#### WHAT IS NEEDED
Exclude the pictures and reproduce the remaining data exactly as written.

Version comparison data
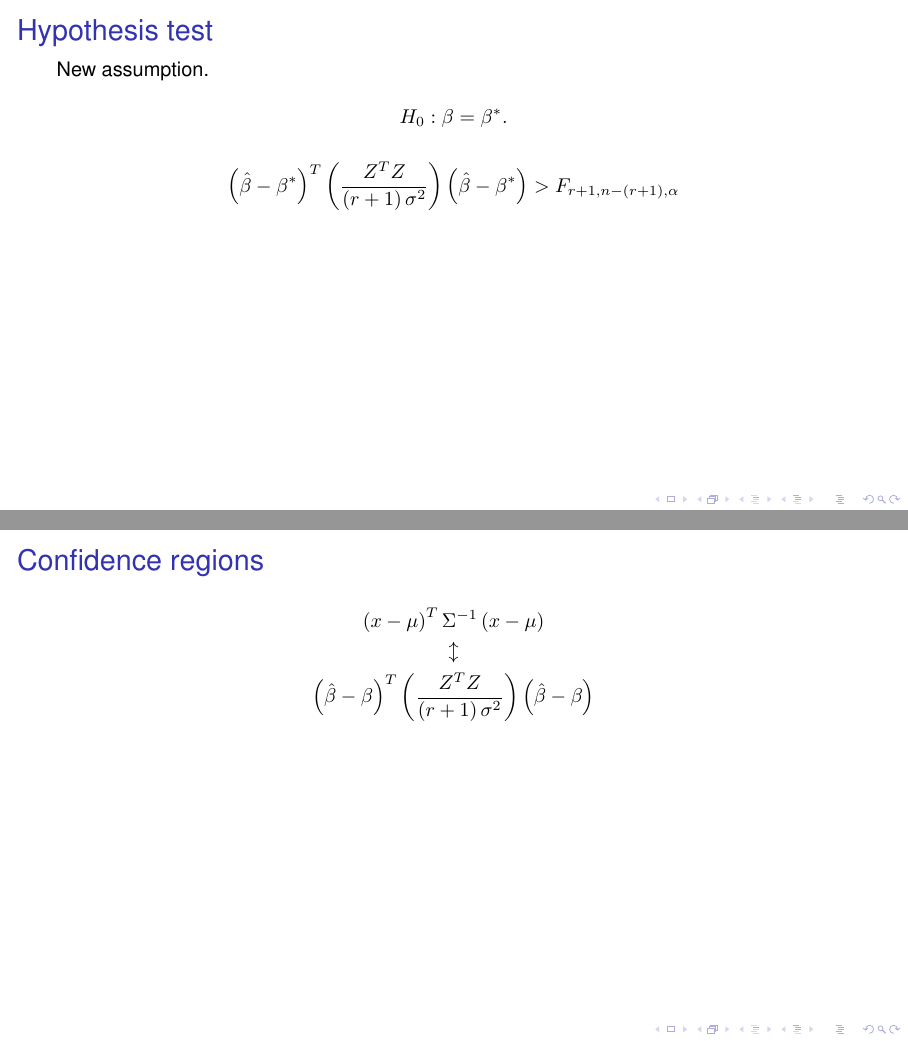
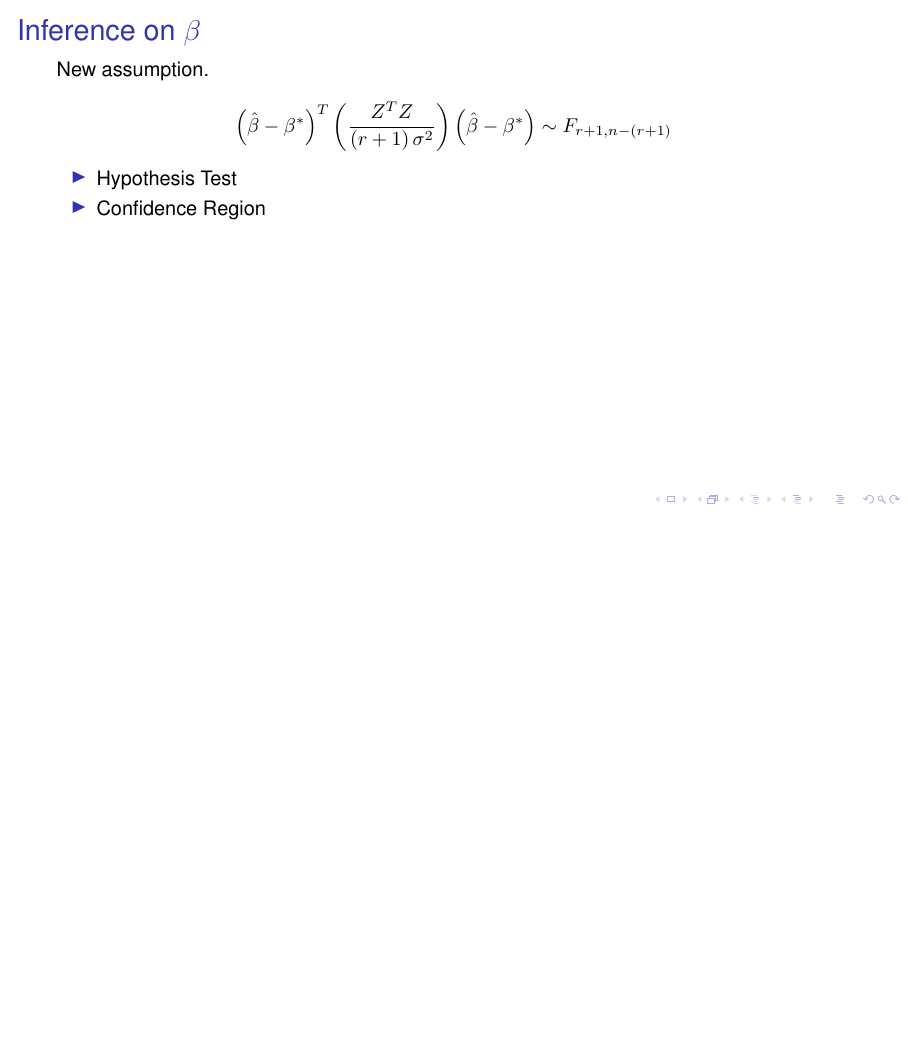
Before and after one commit to askebm/MUST-E20-slides, LaTeX slides (04/main.tex): pages 9 and 10 of 17 before the commit and page 10 of 17 after it, the two joined at a grey line, the shorter picture padded with empty space. Compiled offline with pdfLaTeX; a LaTeX package or settings file that is missing is left out.

Commit message:
Marcs tur

```diff
--- a/04/main.tex
+++ b/04/main.tex
@@ -203,39 +203,28 @@ University of Southern Denmark
 \end{frame}
 
 \begin{frame}[t]
-	\frametitle{Hypothesis test}
+	\frametitle{Inference on $\beta$}
 
 	New assumption.
 
-	\[
-	H_0 : \beta = \beta^{*}
-	.\]
 
 	\[
 		\left( \hat{\beta} - \beta^{*}\right) ^{T}
 		\left( \frac{Z^{T}Z}{ \left( r+1 \right) \sigma^{2}}   \right)
 		\left( \hat{\beta}  -\beta^{*}\right)
-		>
-		F_{r+1,n- \left( r+1 \right) , \alpha}
+		\sim
+		F_{r+1,n- \left( r+1 \right) }
 	\]
+
+	\pause
+	\begin{itemize}
+		\item Hypothesis Test
+		\item Confidence Region
+	\end{itemize}
 
 
 \end{frame}
 
-\begin{frame}[t]
-	\frametitle{Confidence regions}
-
-	\[
-	\begin{gathered}
-		\left( x- \mu  \right) ^{T} \Sigma^{-1}  \left( x- \mu \right) \\
-													 \updownarrow\\
-													 \left( \hat{\beta} - \beta \right) ^{T}
-													 \left( \frac{Z^{T}Z}{ \left( r+1 \right) \sigma^{2}}   \right)
-													 \left( \hat{\beta}  -\beta\right)
-	\end{gathered}
-	\]
-
-\end{frame}
 
 
 
```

#### RESULT OF THE TASK
Before and after one commit to askebm/MUST-E20-slides, LaTeX slides (04/main.tex): pages 9 and 10 of 17 before the commit and page 10 of 17 after it, the two joined at a grey line, the shorter picture padded with empty space. Compiled offline with pdfLaTeX; a LaTeX package or settings file that is missing is left out.

Commit message:
Marcs tur

```diff
--- a/04/main.tex
+++ b/04/main.tex
@@ -203,39 +203,28 @@ University of Southern Denmark
 \end{frame}
 
 \begin{frame}[t]
-	\frametitle{Hypothesis test}
+	\frametitle{Inference on $\beta$}
 
 	New assumption.
 
-	\[
-	H_0 : \beta = \beta^{*}
-	.\]
 
 	\[
 		\left( \hat{\beta} - \beta^{*}\right) ^{T}
 		\left( \frac{Z^{T}Z}{ \left( r+1 \right) \sigma^{2}}   \right)
 		\left( \hat{\beta}  -\beta^{*}\right)
-		>
-		F_{r+1,n- \left( r+1 \right) , \alpha}
+		\sim
+		F_{r+1,n- \left( r+1 \right) }
 	\]
+
+	\pause
+	\begin{itemize}
+		\item Hypothesis Test
+		\item Confidence Region
+	\end{itemize}
 
 
 \end{frame}
 
-\begin{frame}[t]
-	\frametitle{Confidence regions}
-
-	\[
-	\begin{gathered}
-		\left( x- \mu  \right) ^{T} \Sigma^{-1}  \left( x- \mu \right) \\
-													 \updownarrow\\
-													 \left( \hat{\beta} - \beta \right) ^{T}
-													 \left( \frac{Z^{T}Z}{ \left( r+1 \right) \sigma^{2}}   \right)
-													 \left( \hat{\beta}  -\beta\right)
-	\end{gathered}
-	\]
-
-\end{frame}
 
 
 
```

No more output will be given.